We’ll study the nature, history and impacts of movable type printing, from its development in Asia to the “printing revolution” of 15th-century Europe to its global spread in the early modern and industrial eras. And we’ll investigate the present and future of print in the digital age through individual or small-group digitization projects. Students will prepare a printed text or a collection of printed texts (not under copyright) of their choosing for digital publication. Students will, in the process, reflect on the history of the text’s creation, publication, circulation, and reception, as well as on a range of issues pertinent to publication in general and digital publication, specifically: questions of access (publication implies a public; who is the public? How will the public find and engage the text?), preservation (what is the relationship of the digital copy to the printed copy?), durability/sustainability (the bane of digital projects), and copyright, among others.
We’ll learn to work with early printed books and archival materials in UW Special Collections. And we’ll learn and work with a range of technologies useful for migrating printed text into the digital sphere, and presenting it. These include Optical Character Recognition (OCR) as well as a common protocol for the digital editing of cultural, historical, and literary texts: the guidelines of the Text Encoding Initiative, based on XML, along with related publishing technologies. Various approaches and methods are possible, depending on the project.

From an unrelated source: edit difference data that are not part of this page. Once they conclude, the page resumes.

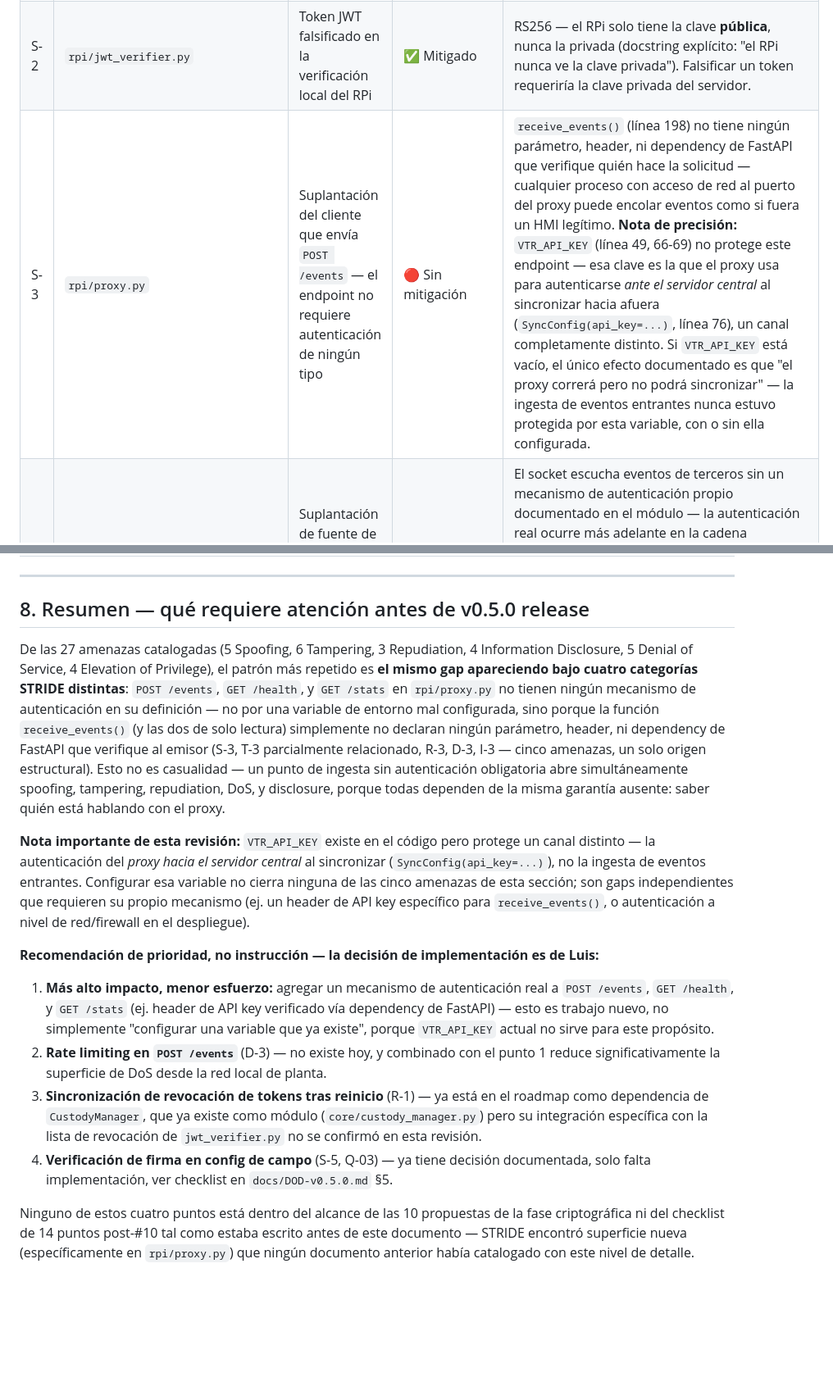
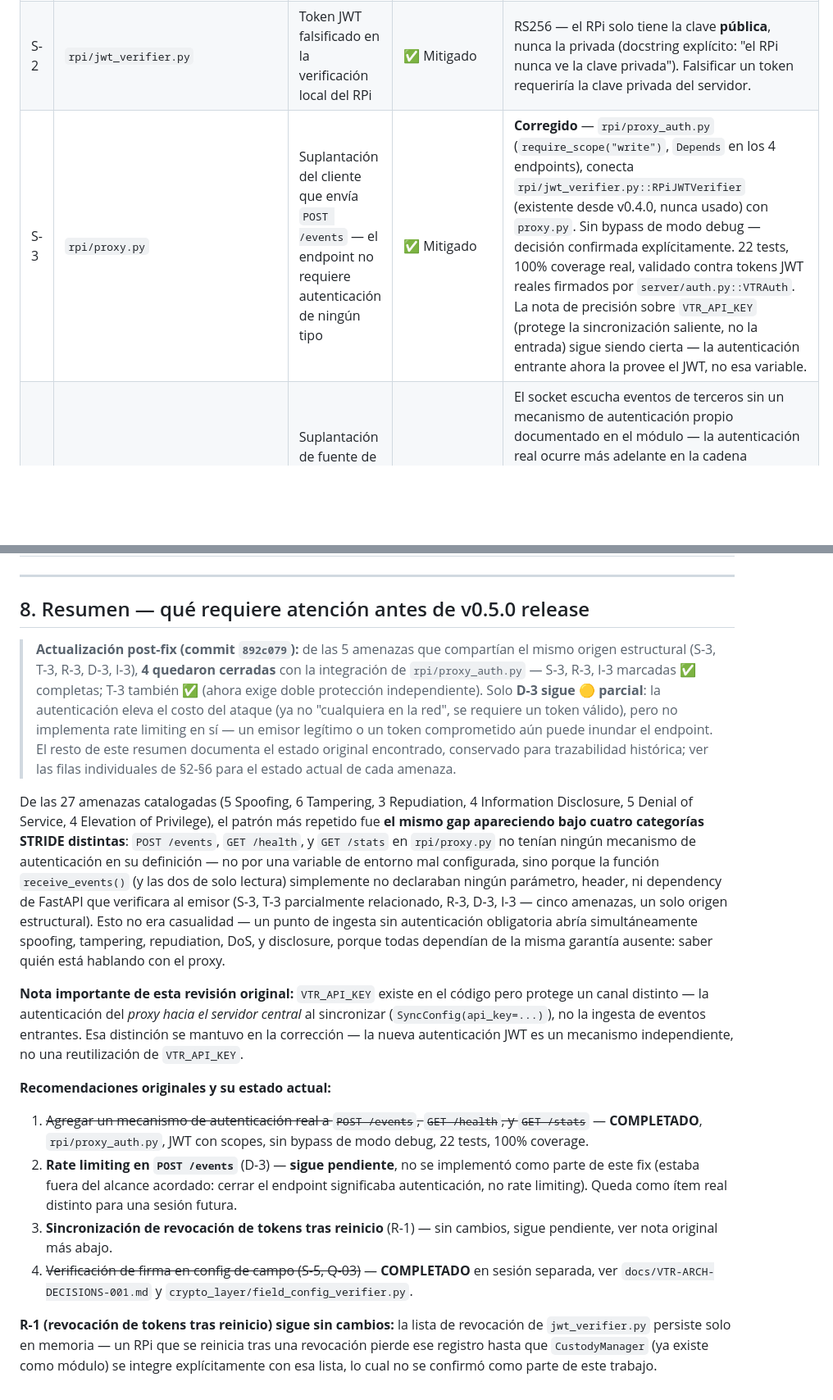
Before and after one commit to LuisCastellanos-dev/vtr-continuity, a Markdown page: docs/VTR-THREAT-001.md, 2 parts joined by grey strips. Shown at 82% size. Drawn GitHub-style; blank space fills up the shorter version.

```diff
--- a/docs/VTR-THREAT-001.md
+++ b/docs/VTR-THREAT-001.md
@@ -88,7 +88,7 @@ del perímetro de la planta).
 |---|---|---|---|---|
 | S-1 | `crypto_layer/vtrc_bundle.py` | Bundle `.vtrc` falsificado sin firma válida | ✅ Mitigado | `verify_bundle()` rechaza cualquier bundle sin firma Ed25519 válida del `node_id` declarado — 59 tests, incluye rechazo explícito de llave pública equivocada (`test_verify_bundle_rejects_wrong_public_key`). |
 | S-2 | `rpi/jwt_verifier.py` | Token JWT falsificado en la verificación local del RPi | ✅ Mitigado | RS256 — el RPi solo tiene la clave **pública**, nunca la privada (docstring explícito: "el RPi nunca ve la clave privada"). Falsificar un token requeriría la clave privada del servidor. |
-| S-3 | `rpi/proxy.py` | Suplantación del cliente que envía `POST /events` — el endpoint no requiere autenticación de ningún tipo | 🔴 Sin mitigación | `receive_events()` (línea 198) no tiene ningún parámetro, header, ni dependency de FastAPI que verifique quién hace la solicitud — cualquier proceso con acceso de red al puerto del proxy puede encolar eventos como si fuera un HMI legítimo. **Nota de precisión:** `VTR_API_KEY` (línea 49, 66-69) no protege este endpoint — esa clave es la que el proxy usa para autenticarse *ante el servidor central* al sincronizar hacia afuera (`SyncConfig(api_key=...)`, línea 76), un canal completamente distinto. Si `VTR_API_KEY` está vacío, el único efecto documentado es que "el proxy correrá pero no podrá sincronizar" — la ingesta de eventos entrantes nunca estuvo protegida por esta variable, con o sin ella configurada. |
+| S-3 | `rpi/proxy.py` | Suplantación del cliente que envía `POST /events` — el endpoint no requiere autenticación de ningún tipo | ✅ Mitigado | **Corregido** — `rpi/proxy_auth.py` (`require_scope("write")`, `Depends` en los 4 endpoints), conecta `rpi/jwt_verifier.py::RPiJWTVerifier` (existente desde v0.4.0, nunca usado) con `proxy.py`. Sin bypass de modo debug — decisión confirmada explícitamente. 22 tests, 100% coverage real, validado contra tokens JWT reales firmados por `server/auth.py::VTRAuth`. La nota de precisión sobre `VTR_API_KEY` (protege la sincronización saliente, no la entrada) sigue siendo cierta — la autenticación entrante ahora la provee el JWT, no esa variable. |
 | S-4 | `rpi/agent.py` (`--mode socket`) | Suplantación de fuente de eventos vía el socket Unix/TCP de terceros | 🟡 Parcial | El socket escucha eventos de terceros sin un mecanismo de autenticación propio documentado en el módulo — la autenticación real ocurre más adelante en la cadena (`hmi_adapter.py` vía JWT), pero el primer punto de ingesta no valida quién conecta al socket. Mitigado solo si el socket está restringido a localhost/permsos de archivo a nivel de SO, lo cual no es parte del código, es configuración de despliegue. |
 | S-5 | `crypto_layer/rf_config_loader.py` + config de campo (Q-03) | Suplantación de quien reconfigura un RPi en sitio sin acceso de red | 🟡 Decisión documentada, sin implementar | `docs/VTR-ARCH-DECISIONS-001.md` ya decidió que la config de campo debe firmarse con la clave `intermediate` de la PKI — pero esa verificación de firma no existe como código todavía (ver checklist pendiente). Hoy, cualquier archivo `rf_config.yaml` colocado en la ruta esperada se carga sin verificar su origen. |
 
@@ -153,52 +153,57 @@ del perímetro de la planta).
 
 ## 8. Resumen — qué requiere atención antes de v0.5.0 release
 
+> **Actualización post-fix (commit `892c079`):** de las 5 amenazas que
+> compartían el mismo origen estructural (S-3, T-3, R-3, D-3, I-3),
+> **4 quedaron cerradas** con la integración de `rpi/proxy_auth.py` —
+> S-3, R-3, I-3 marcadas ✅ completas; T-3 también ✅ (ahora exige doble
+> protección independiente). Solo **D-3 sigue 🟡 parcial**: la
+> autenticación eleva el costo del ataque (ya no "cualquiera en la red",
+> se requiere un token válido), pero no implementa rate limiting en sí
+> — un emisor legítimo o un token comprometido aún puede inundar el
+> endpoint. El resto de este resumen documenta el estado original
+> encontrado, conservado para trazabilidad histórica; ver las filas
+> individuales de §2-§6 para el estado actual de cada amenaza.
+
 De las 27 amenazas catalogadas (5 Spoofing, 6 Tampering, 3 Repudiation,
 4 Information Disclosure, 5 Denial of Service, 4 Elevation of
-Privilege), el patrón más repetido es **el mismo gap apareciendo bajo
-cuatro categorías STRIDE distintas**: `POST
-/events`, `GET /health`, y `GET /stats` en `rpi/proxy.py` no tienen
-ningún mecanismo de autenticación en su definición — no por una
-variable de entorno mal configurada, sino porque la función
-`receive_events()` (y las dos de solo lectura) simplemente no declaran
-ningún parámetro, header, ni dependency de FastAPI que verifique al
-emisor (S-3, T-3 parcialmente relacionado, R-3, D-3, I-3 — cinco
-amenazas, un solo origen estructural). Esto no es casualidad — un punto
-de ingesta sin autenticación obligatoria abre simultáneamente spoofing,
-tampering, repudiation, DoS, y disclosure, porque todas dependen de la
-misma garantía ausente: saber quién está hablando con el proxy.
+Privilege), el patrón más repetido fue **el mismo gap apareciendo bajo
+cuatro categorías STRIDE distintas**: `POST /events`, `GET /health`, y
+`GET /stats` en `rpi/proxy.py` no tenían ningún mecanismo de
+autenticación en su definición — no por una variable de entorno mal
+configurada, sino porque la función `receive_events()` (y las dos de
+solo lectura) simplemente no declaraban ningún parámetro, header, ni
+dependency de FastAPI que verificara al emisor (S-3, T-3 parcialmente
+relacionado, R-3, D-3, I-3 — cinco amenazas, un solo origen estructural).
+Esto no era casualidad — un punto de ingesta sin autenticación
+obligatoria abría simultáneamente spoofing, tampering, repudiation, DoS,
+y disclosure, porque todas dependían de la misma garantía ausente: saber
+quién está hablando con el proxy.
 
-**Nota importante de esta revisión:** `VTR_API_KEY` existe en el código
-pero protege un canal distinto — la autenticación del *proxy hacia el
-servidor central* al sincronizar (`SyncConfig(api_key=...)`), no la
-ingesta de eventos entrantes. Configurar esa variable no cierra ninguna
-de las cinco amenazas de esta sección; son gaps independientes que
-requieren su propio mecanismo (ej. un header de API key específico para
-`receive_events()`, o autenticación a nivel de red/firewall en el
-despliegue).
+**Nota importante de esta revisión original:** `VTR_API_KEY` existe en
+el código pero protege un canal distinto — la autenticación del *proxy
+hacia el servidor central* al sincronizar (`SyncConfig(api_key=...)`),
+no la ingesta de eventos entrantes. Esa distinción se mantuvo en la
+corrección — la nueva autenticación JWT es un mecanismo independiente,
+no una reutilización de `VTR_API_KEY`.
 
-**Recomendación de prioridad, no instrucción — la decisión de
-implementación es de Luis:**
+**Recomendaciones originales y su estado actual:**
 
-1. **Más alto impacto, menor esfuerzo:** agregar un mecanismo de
-   autenticación real a `POST /events`, `GET /health`, y `GET /stats`
-   (ej. header de API key verificado vía dependency de FastAPI) — esto
-   es trabajo nuevo, no simplemente "configurar una variable que ya
-   existe", porque `VTR_API_KEY` actual no sirve para este propósito.
-2. **Rate limiting en `POST /events`** (D-3) — no existe hoy, y combinado
-   con el punto 1 reduce significativamente la superficie de DoS desde
-   la red local de planta.
-3. **Sincronización de revocación de tokens tras reinicio** (R-1) — ya
-   está en el roadmap como dependencia de `CustodyManager`, que ya existe
-   como módulo (`core/custody_manager.py`) pero su integración específica
-   con la lista de revocación de `jwt_verifier.py` no se confirmó en esta
-   revisión.
-4. **Verificación de firma en config de campo** (S-5, Q-03) — ya tiene
-   decisión documentada, solo falta implementación, ver checklist en
-   `docs/DOD-v0.5.0.md` §5.
+1. ~~Agregar un mecanismo de autenticación real a `POST /events`,
+   `GET /health`, y `GET /stats`~~ — **COMPLETADO**, `rpi/proxy_auth.py`,
+   JWT con scopes, sin bypass de modo debug, 22 tests, 100% coverage.
+2. **Rate limiting en `POST /events`** (D-3) — **sigue pendiente**, no
+   se implementó como parte de este fix (estaba fuera del alcance
+   acordado: cerrar el endpoint significaba autenticación, no rate
+   limiting). Queda como ítem real distinto para una sesión futura.
+3. **Sincronización de revocación de tokens tras reinicio** (R-1) — sin
+   cambios, sigue pendiente, ver nota original más abajo.
+4. ~~Verificación de firma en config de campo (S-5, Q-03)~~ —
+   **COMPLETADO** en sesión separada, ver `docs/VTR-ARCH-DECISIONS-001.md`
+   y `crypto_layer/field_config_verifier.py`.
 
-Ninguno de estos cuatro puntos está dentro del alcance de las 10
-propuestas de la fase criptográfica ni del checklist de 14 puntos
-post-#10 tal como estaba escrito antes de este documento — STRIDE
-encontró superficie nueva (específicamente en `rpi/proxy.py`) que ningún
-documento anterior había catalogado con este nivel de detalle.
+**R-1 (revocación de tokens tras reinicio) sigue sin cambios:** la lista
+de revocación de `jwt_verifier.py` persiste solo en memoria — un RPi que
+se reinicia tras una revocación pierde ese registro hasta que
+`CustodyManager` (ya existe como módulo) se integre explícitamente con
+esa lista, lo cual no se confirmó como parte de este trabajo.
```
Also changed, not shown: other parts of docs/VTR-THREAT-001.md (+4 -4 lines), docs/DOD-v0.5.0.md (+18 -1 lines).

No technical background is needed. All readings and discussions in English, though students are welcome to work with texts in other languages or to work across languages. Please contact me (firstname.lastname@example.org) if you have questions.